[Stored entries]
━━━

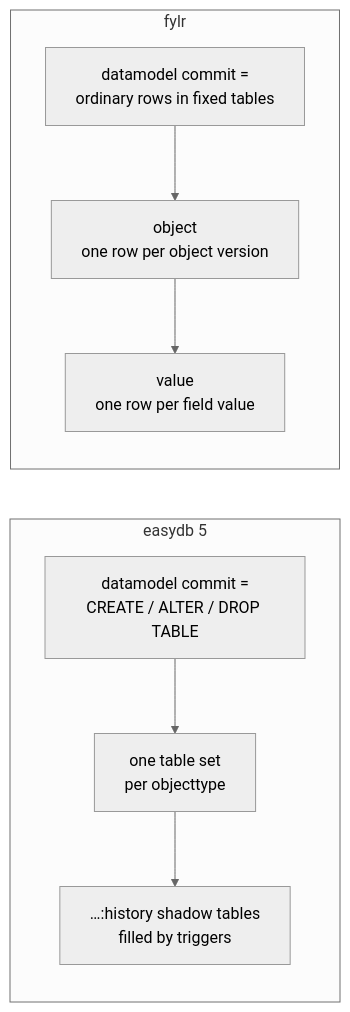
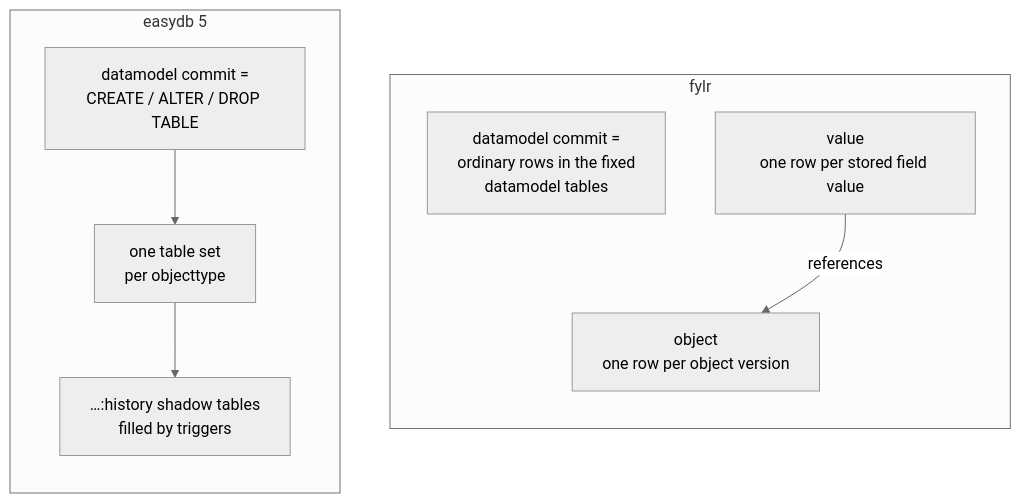
Before and after one commit to programmfabrik/fylr-gitbook: the second of 3 diagrams in for-developers/changes-easydb5-fylr.md, drawn with Mermaid (neutral theme). The commit also changed other lines of this file, not shown here.

First line of the commit message:
docs: review fixes — side-by-side diagrams, OAuth2 client-migration story, corrected claims

````diff
--- a/for-developers/changes-easydb5-fylr.md
+++ b/for-developers/changes-easydb5-fylr.md
@@ -64,13 +65,14 @@
 ```mermaid
 flowchart LR
     subgraph ez5db ["easydb 5"]
         direction TB
         DDL["datamodel commit =<br/>CREATE / ALTER / DROP TABLE"] --> T1["one table set<br/>per objecttype"]
         T1 --> H1["…:history shadow tables<br/>filled by triggers"]
     end
     subgraph fydb ["fylr"]
         direction TB
-        DM["datamodel commit =<br/>ordinary rows in fixed tables"] --> OBJ["object<br/>one row per object version"]
-        OBJ --> VAL["value<br/>one row per field value"]
+        DM["datamodel commit =<br/>ordinary rows in the fixed<br/>datamodel tables"] ~~~ OBJ["object<br/>one row per object version"]
+        VAL["value<br/>one row per stored field value"] -->|references| OBJ
     end
+    ez5db ~~~ fydb
 ```
````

━━━

## What to produce
Look through the entries above for the word "commit". Say how many lines contain it, using only a number.

## Task solution
5